**WORK REQUIRED:**
Pick every line from the data that holds the word "This".

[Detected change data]
····················
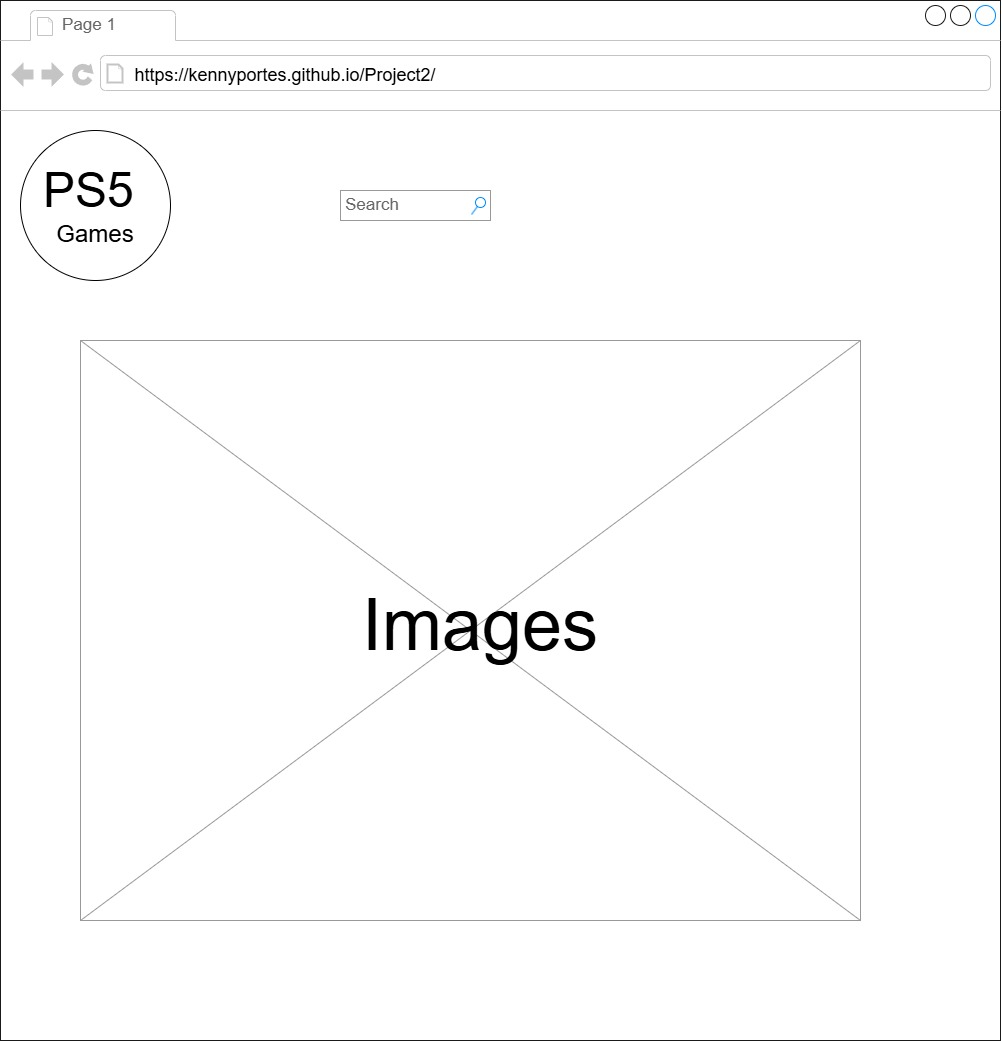
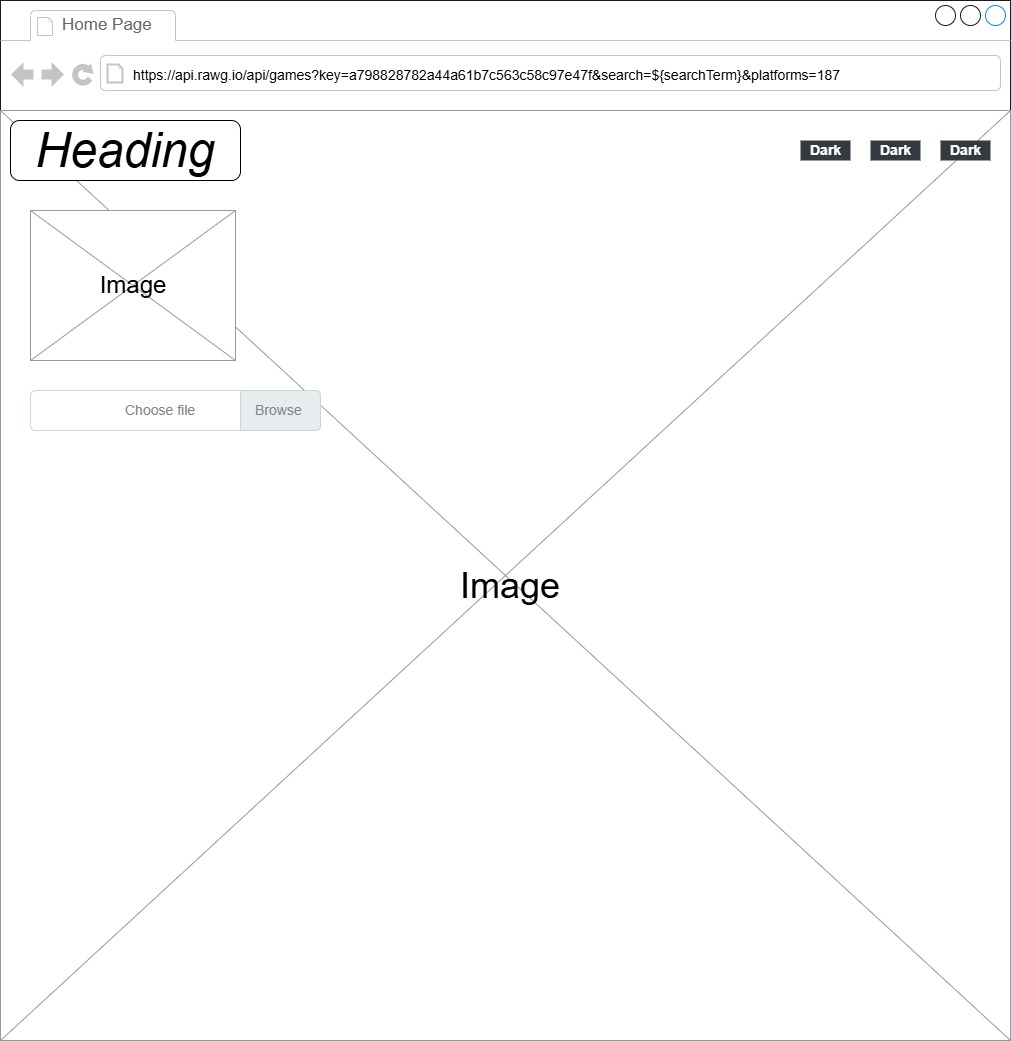
Fianl commit before submiting

diff --git a/Readme.md b/Readme.md
@@ -1,18 +1,30 @@
 # Kenny Portes Project 2
 
 ## Overview 
-This project is a streamlined web application designed for browsing PlayStation 5 titles.Simply enter a
+This project is a streamlined web application designed for browsing PlayStation 5 titles. Simply enter a
 title into the search bar to explore a massive library of PlayStation 5 games. Browse through your 
 results and click on any game to unlock deeper insights, gameplay info, and everything else you need to 
 know before you play.
 
 ## Functionality
-
+A search form on the web page to search video games made for Playstation 5. Where the user type in an 
+input value the code fetches the api key and outputs it search for any related video game for PS5. Async 
+is used to always return a promise.Await is also used in the code which pauses the execution of that 
+function until a task finishes. As the code is fetch the data from API key it dispalys in a text what it
+is doing (e.g. Searching...). It then will display an image of the game, as well as the 
+rates and the relase date for that specific game.
 
 ## Technologies
 - HTML.
 - CSS.
 - JavaScript.
-- Using Giphy to obtain API key.
+- Using rawg.io to obtain API key.
+- Bootstrap.
+- Google font.
 
 ## Future improvement
+1. Style the images that from the ApI key where that the dispaly in a rows of 3.
+2. Using an API key with a more data.
+3. Instead of just games for Playstion 5 use the API key for all video game consoles.
+4. More styling for the home page.
+5. Have About link button on the nav bar to link to a sepearte page. Explain more about the website.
····················
**WRITTEN ANSWER:**
-This project is a streamlined web application designed for browsing PlayStation 5 titles.Simply enter a
+This project is a streamlined web application designed for browsing PlayStation 5 titles. Simply enter a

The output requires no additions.